SFC (Ret) Doris Morgan
SFC (Ret) Doris Morgan
I grew up in Harlem and the Bronx in New York. I attended Washington Irving High School, the Helene Fuld School of Practical Nursing, and Columbia University. My older brother was a member of the elite Tuskegee Airmen. I always admired his devotion and love for family and country.
After graduating from nursing school, during the Viet Nam era, I noticed that many of my classmates were being drafted into the Army. A few had been killed in action. I felt a duty and responsibility to help out by using my LPN skills in the military.
I served in the U. S. Army from September 1966 through December 1970. My basic training was at Ft. McClellan, Alabama; I then received advanced individual training at Ft. Sam Houston, San Antonio, Texas. After my training, I was assigned to Valley Forge General Hospital in Phoenixville, Pennsylvania.

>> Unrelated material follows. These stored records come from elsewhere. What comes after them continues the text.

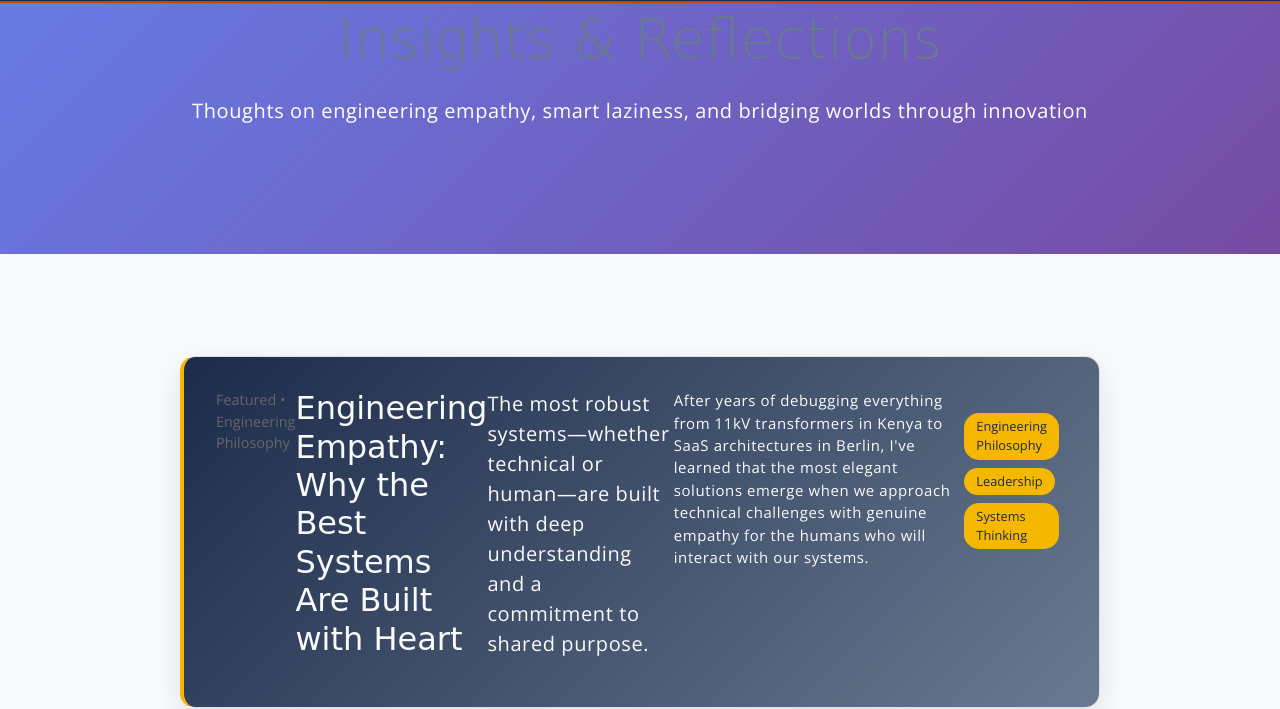
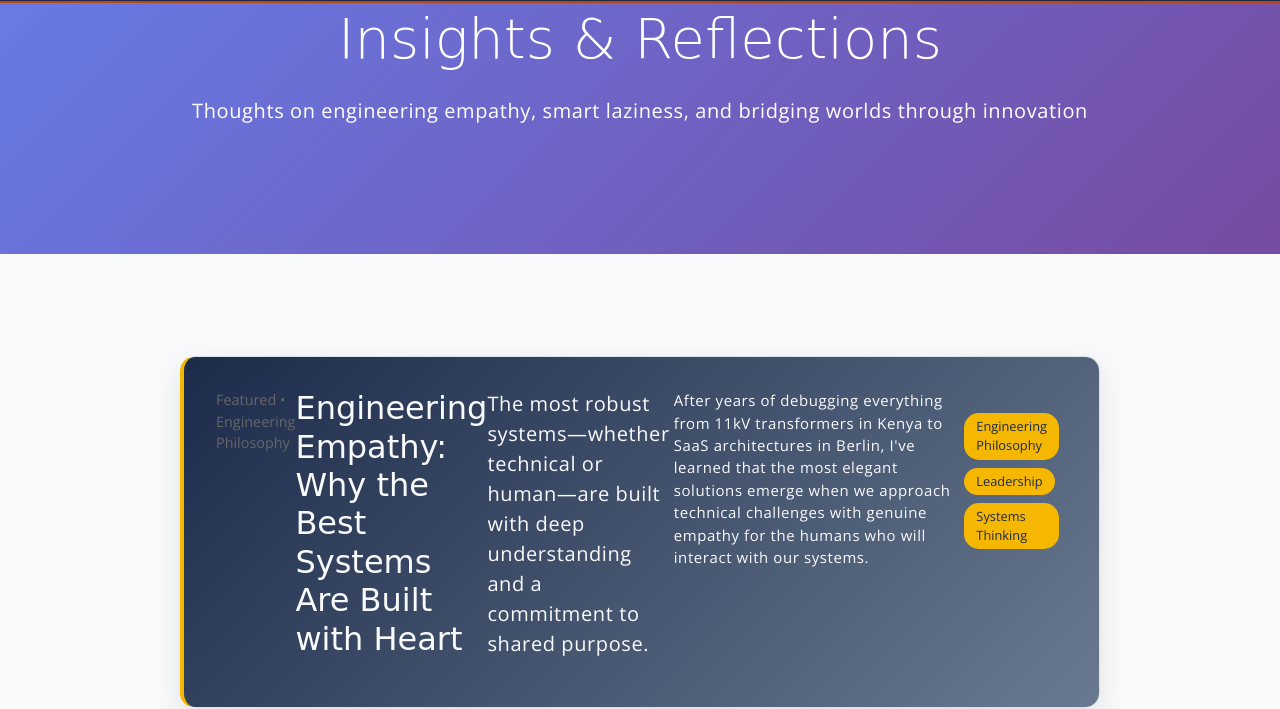
Before and after one commit to omari91/omari91.github.io, a website: page blog.html in a window 1280 px wide. Shown: the part 107-816 px from the top of the page. Drawn offline with nearby package versions, Linux system fonts and the light colour scheme; a web font is replaced by a local one.

Commit message:
Updated blog.html

```diff
--- a/blog.html
+++ b/blog.html
@@ -155,7 +155,7 @@
 <!-- Hero Section -->
 <section class="blog-hero">
     <div class="container text-center">
-        <h1 class="display-4 mb-4">Insights & Reflections</h1>
+        <h1 class="display-4 mb-4"style="color: #fff;">Insights & Reflections</h1>
         <p class="lead"style="color: #fff;">Thoughts on engineering empathy, smart laziness, and bridging worlds through innovation</p>
     </div>
 </section>
```
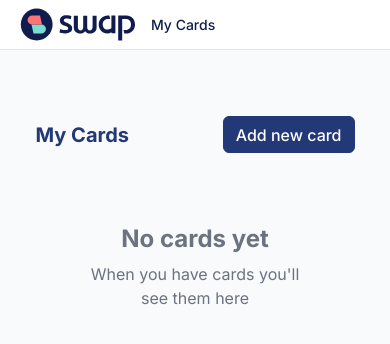
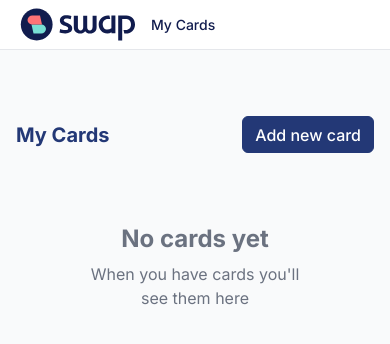
Before and after one commit to felahgs/cartoes-swap, a React (Create React App) app: page / in a window 390 px wide. Shown: the top 344 px of the page. Built offline with nearby package versions, Linux system fonts and the light colour scheme.

Commit message:
responsiveness adjusts on cardlist

```diff
--- a/src/components/CardsList/styles.ts
+++ b/src/components/CardsList/styles.ts
@@ -4,12 +4,16 @@ import { devices } from "utils/breakpoints";
 
 export const ListContainer = styled.div`
   padding: 0 16px;
-  width: 90%;
+  width: 100%;
 
-  @media ${devices.mobileL} {
+  @media ${devices.tablet} {
+    width: 90%;
+    margin-bottom: 40px;
+  }
+
+  @media ${devices.laptop} {
     width: 860px;
     margin-bottom: 40px;
-    width: auto;
   }
 `;
 
@@ -27,11 +31,11 @@ export const HeaderContainer = styled.div`
     font-size: 20px;
     margin: 0;
 
-    @media ${devices.tablet} {
+    @media ${devices.mobileL} {
       font-size: 24px;
     }
 
-    @media ${devices.laptop} {
+    @media ${devices.tablet} {
       font-size: 36px;
     }
   }
--- a/src/components/InfoCard/styles.ts
+++ b/src/components/InfoCard/styles.ts
@@ -99,7 +99,7 @@ export const SensibleDataContainer = styled.div`
   row-gap: 20px;
   justify-content: space-between;
 
-  @media ${devices.laptop} {
+  @media ${devices.tablet} {
     width: 50%;
     flex-direction: row;
   }
@@ -112,7 +112,7 @@ export const CodeContainer = styled.div`
   flex-direction: row;
   justify-content: space-between;
 
-  @media ${devices.laptop} {
+  @media ${devices.tablet} {
     flex-direction: column;
     justify-content: flex-start;
   }
```
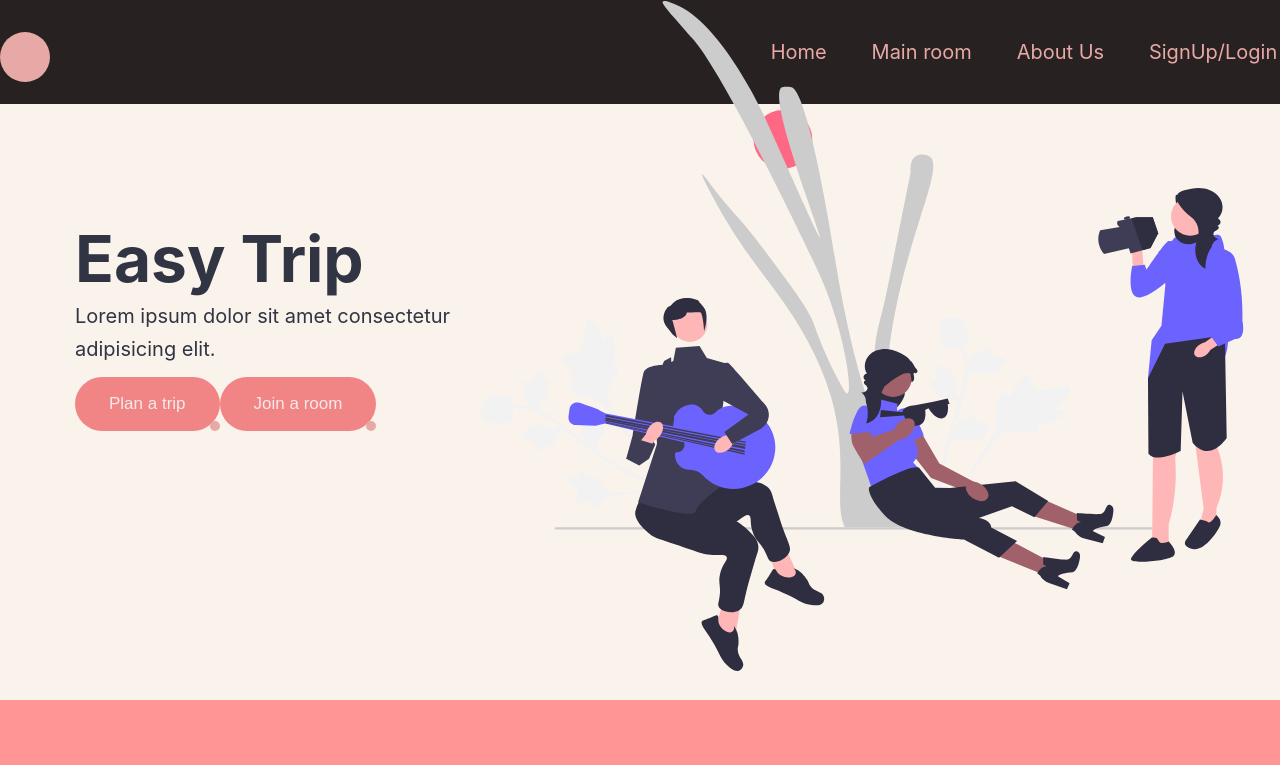
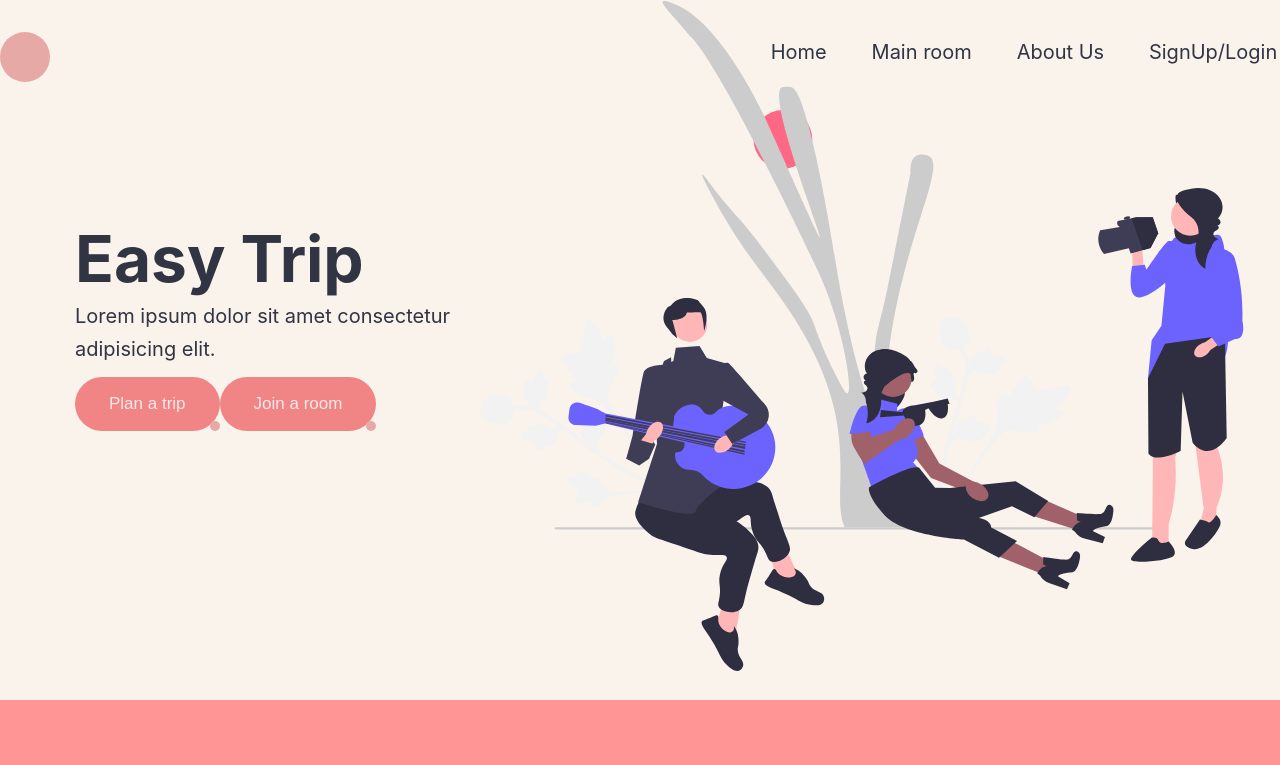
Before and after one commit to Princeton21/EasyTrip, a React (Create React App) app: page / in a window 1280 px wide. Shown: the top 765 px of the page. Built offline with nearby package versions, Linux system fonts and the light colour scheme.

Commit message:
changed navbar colors

```diff
--- a/src/Components/Navbar/Navbar.css
+++ b/src/Components/Navbar/Navbar.css
@@ -17,7 +17,7 @@
     width: 100vw;
     align-items: center;
     justify-content: space-between;
-    background-color: #272121;
+    background-color: #FAF3EB;
 
 }
 .nav-container ul {
@@ -26,6 +26,7 @@
     justify-content: center;
     list-style-type: none;
     column-gap: 3.5vw;
+    cursor: pointer;
 }
 a:link{
     all: unset;
@@ -36,10 +37,8 @@ a:link{
     font-weight: 400;
     font-size: 20px;
     line-height: 33px;
-    color: #E7A9A5;
-    cursor: pointer;;
+    color: #303443;
 }
 .nav-container ul li a:hover{
-    color: #fc6e6e;
-
+    color:#303443;
 }
```
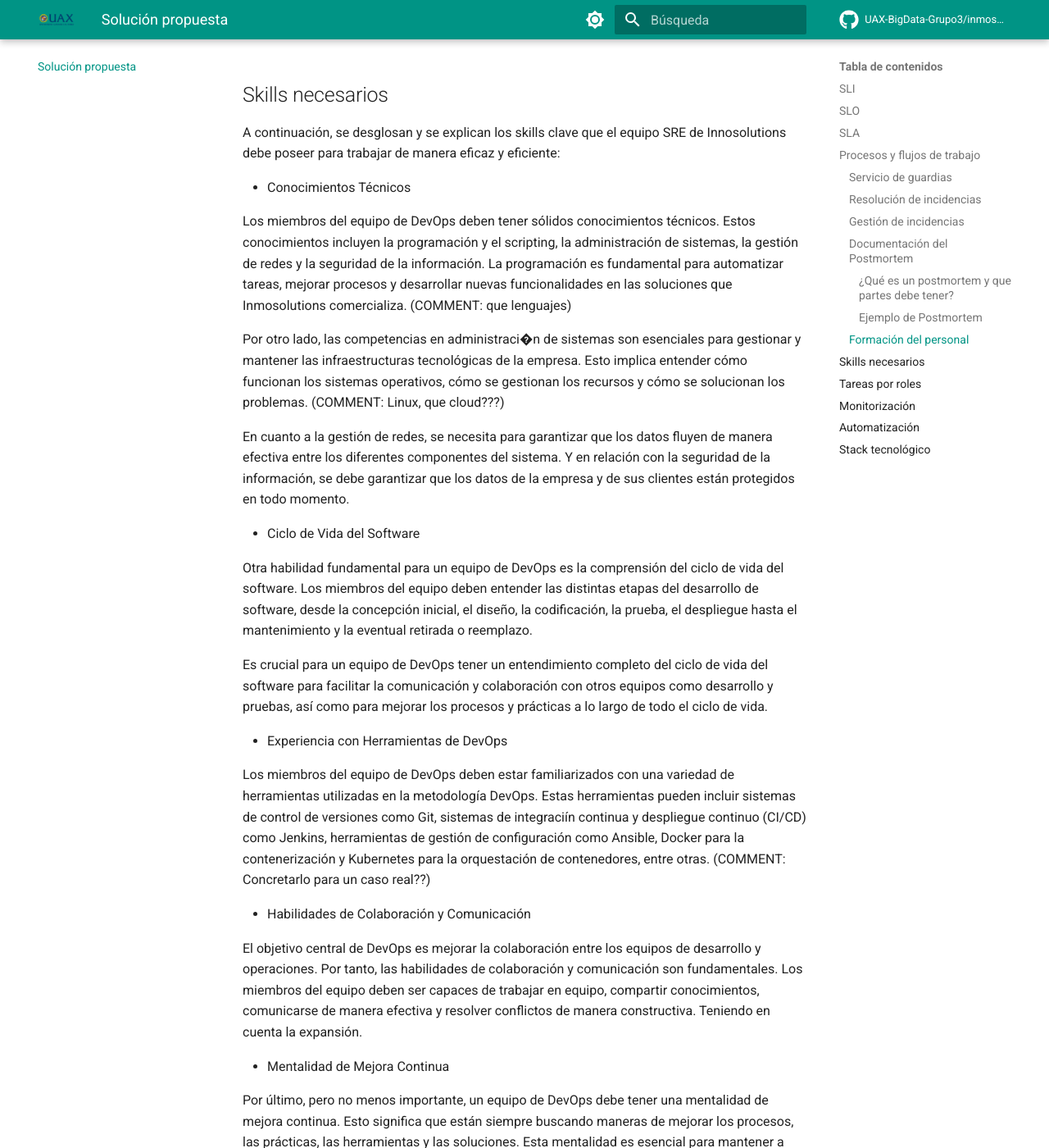
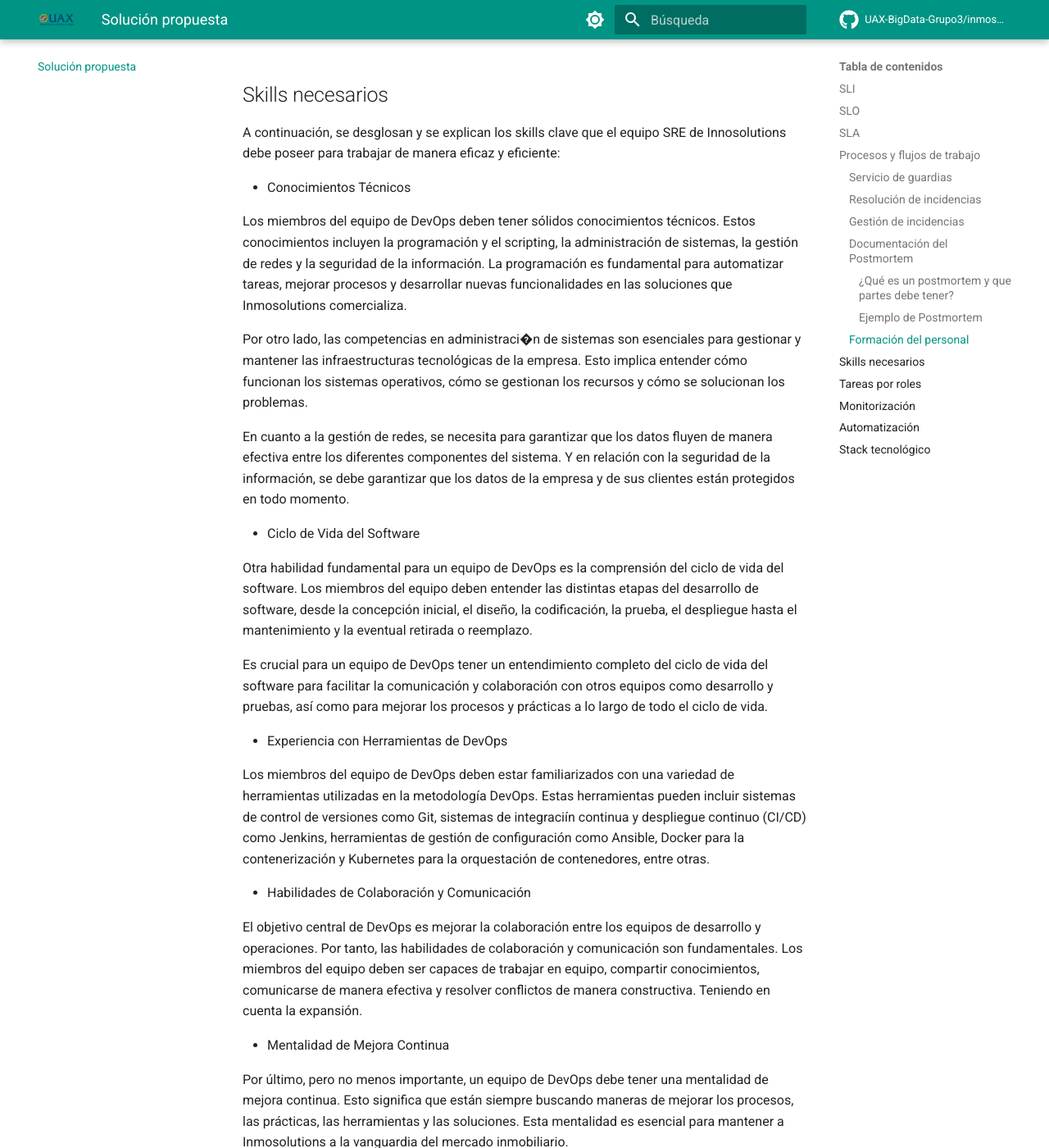
Before and after one commit to UAX-BigData-Grupo3/inmosolutions, an MkDocs documentation site: the page built from docs/solucionPropuesta.md, in a window 1280 px wide and 1400 px high, scrolled down 7049 px. Shown: the whole window at 82% size. Built offline with MkDocs 1.6.1 and Material for MkDocs 9.7.7, drawn with Linux system fonts in a browser that asks for light colours; comment, search, counter and statistics services are not loaded; some of the changed text lies outside the part shown.

Commit message:
commit
Elimino comantarios para subir la definitiva

```diff
--- a/docs/solucionPropuesta.md
+++ b/docs/solucionPropuesta.md
@@ -168,9 +168,9 @@ A continuación, se desglosan y se explican los skills clave que el equipo SRE d
 
 - Conocimientos Técnicos
 
-Los miembros del equipo de DevOps deben tener sólidos conocimientos técnicos. Estos conocimientos incluyen la programación y el scripting, la administración de sistemas, la gestión de redes y la seguridad de la información. La programación es fundamental para automatizar tareas, mejorar procesos y desarrollar nuevas funcionalidades en las soluciones que Inmosolutions comercializa. (COMMENT: que lenguajes)
+Los miembros del equipo de DevOps deben tener sólidos conocimientos técnicos. Estos conocimientos incluyen la programación y el scripting, la administración de sistemas, la gestión de redes y la seguridad de la información. La programación es fundamental para automatizar tareas, mejorar procesos y desarrollar nuevas funcionalidades en las soluciones que Inmosolutions comercializa.
 
-Por otro lado, las competencias en administraci�n de sistemas son esenciales para gestionar y mantener las infraestructuras tecnológicas de la empresa. Esto implica entender cómo funcionan los sistemas operativos, cómo se gestionan los recursos y cómo se solucionan los problemas. (COMMENT: Linux, que cloud???)
+Por otro lado, las competencias en administraci�n de sistemas son esenciales para gestionar y mantener las infraestructuras tecnológicas de la empresa. Esto implica entender cómo funcionan los sistemas operativos, cómo se gestionan los recursos y cómo se solucionan los problemas.
 
 En cuanto a la gestión de redes, se necesita para garantizar que los datos fluyen de manera efectiva entre los diferentes componentes del sistema. Y en relación con la seguridad de la información, se debe garantizar que los datos de la empresa y de sus clientes están protegidos en todo momento.
 
@@ -182,7 +182,7 @@ Es crucial para un equipo de DevOps tener un entendimiento completo del ciclo de
 
 - Experiencia con Herramientas de DevOps
 
-Los miembros del equipo de DevOps deben estar familiarizados con una variedad de herramientas utilizadas en la metodología DevOps. Estas herramientas pueden incluir sistemas de control de versiones como Git, sistemas de integraciín continua y despliegue continuo (CI/CD) como Jenkins, herramientas de gestión de configuración como Ansible, Docker para la contenerización y Kubernetes para la orquestación de contenedores, entre otras. (COMMENT: Concretarlo para un caso real??)
+Los miembros del equipo de DevOps deben estar familiarizados con una variedad de herramientas utilizadas en la metodología DevOps. Estas herramientas pueden incluir sistemas de control de versiones como Git, sistemas de integraciín continua y despliegue continuo (CI/CD) como Jenkins, herramientas de gestión de configuración como Ansible, Docker para la contenerización y Kubernetes para la orquestación de contenedores, entre otras.
 
 
 - Habilidades de Colaboración y Comunicación
@@ -191,7 +191,7 @@ El objetivo central de DevOps es mejorar la colaboración entre los equipos de d
 
 - Mentalidad de Mejora Continua
 
-Por último, pero no menos importante, un equipo de DevOps debe tener una mentalidad de mejora continua. Esto significa que están siempre buscando maneras de mejorar los procesos, las prácticas, las herramientas y las soluciones. Esta mentalidad es esencial para mantener a Inmosolutions a la vanguardia del mercado inmobiliario. (COMMENT: Ponemos algún premio para fomentar la propuestas de mejoras??)
+Por último, pero no menos importante, un equipo de DevOps debe tener una mentalidad de mejora continua. Esto significa que están siempre buscando maneras de mejorar los procesos, las prácticas, las herramientas y las soluciones. Esta mentalidad es esencial para mantener a Inmosolutions a la vanguardia del mercado inmobiliario.
 
 ## Tareas por roles
 
```
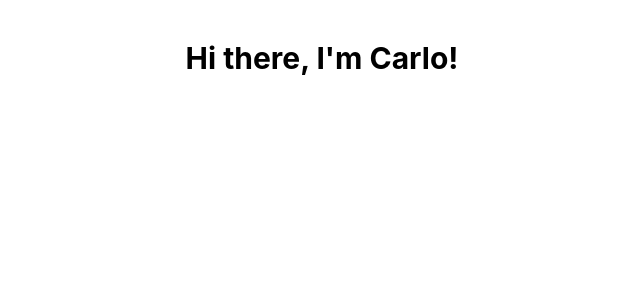
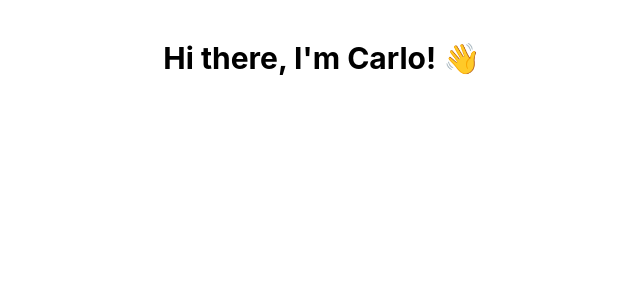
Before and after one commit to bottarocarlo/bottarocarlo, a Next.js app: page /bottarocarlo.github.io/ in a window 1280 px wide. Shown: the top 300 px of the page, without its empty margins (318-958 px from the left). Built offline with nearby package versions, Linux system fonts and the light colour scheme.

Commit message:
Update index.js

```diff
--- a/pages/index.js
+++ b/pages/index.js
@@ -4,7 +4,7 @@ import styles from "../styles/Home.module.css";
 export default function Home() {
   return (
     <div>
-      <h1 className="text-3xl  font-bold text-center py-10">Hi there, I'm Carlo! </h1>
+      <h1 className="text-3xl  font-bold text-center py-10">Hi there, I&apos;m Carlo! 👋 </h1>
     </div>
   );
 }
```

Valley Forge General Hospital was a most rewarding and challenging assignment. There I encountered the most devastating injuries imaginable, including amputations and complete mutilation of body parts. However, I learned, under the tutelage of members of the Army Nurse Corps, how to use debridement to clean the wounds and how to dress the wounds. I looked forward to each day, observing the progress of many of the soldiers, watching them learn to use their prosthetic devices, seeing their determination to reenter civilian life.
I served on active duty at Valley Forge General Hospital as a corpsman, or “91 Charlie,” as we were affectionately known. Then I took a break from active service and entered the United States Army Reserve in September 1980. While in the Reserves, I was assigned to the 74th Field Hospital, in Orangeburg, N.Y. My job there was Chief Ward Master. I was also deployed to Walter Reed Army Hospital in Washington, D.C. during Desert Storm, from 1990 to 1991. After serving a total of 21 years, I retired in September 1998, with the rank of Sergeant First Class (SFC).
After leaving military service, I worked at the Bronx VA Medical Center. At the same time, I attended Columbia University and earned a master’s degree in social work, which I used in my work as the homeless coordinator at the VA.
Growing up in a Christian home, I was taught that God would take care of what I couldn’t. Working with many of the wounded at Valley Forge and knowing the challenges they faced to overcome their injuries was inspirational. Many were just boys, 18 or 19 years of age, but SFC DORIS MORGAN they were determined to overcome these obstacles. At the Bronx VA Hospital, I again encountered the devastation of war. The veterans and their families continued to suffer from the aftermath of war, including PTSD, substance abuse and mental illness. However, my faith gave me the strength to keep trying to help these brave men and women regain their health and their place in society.
I am very proud of my military service.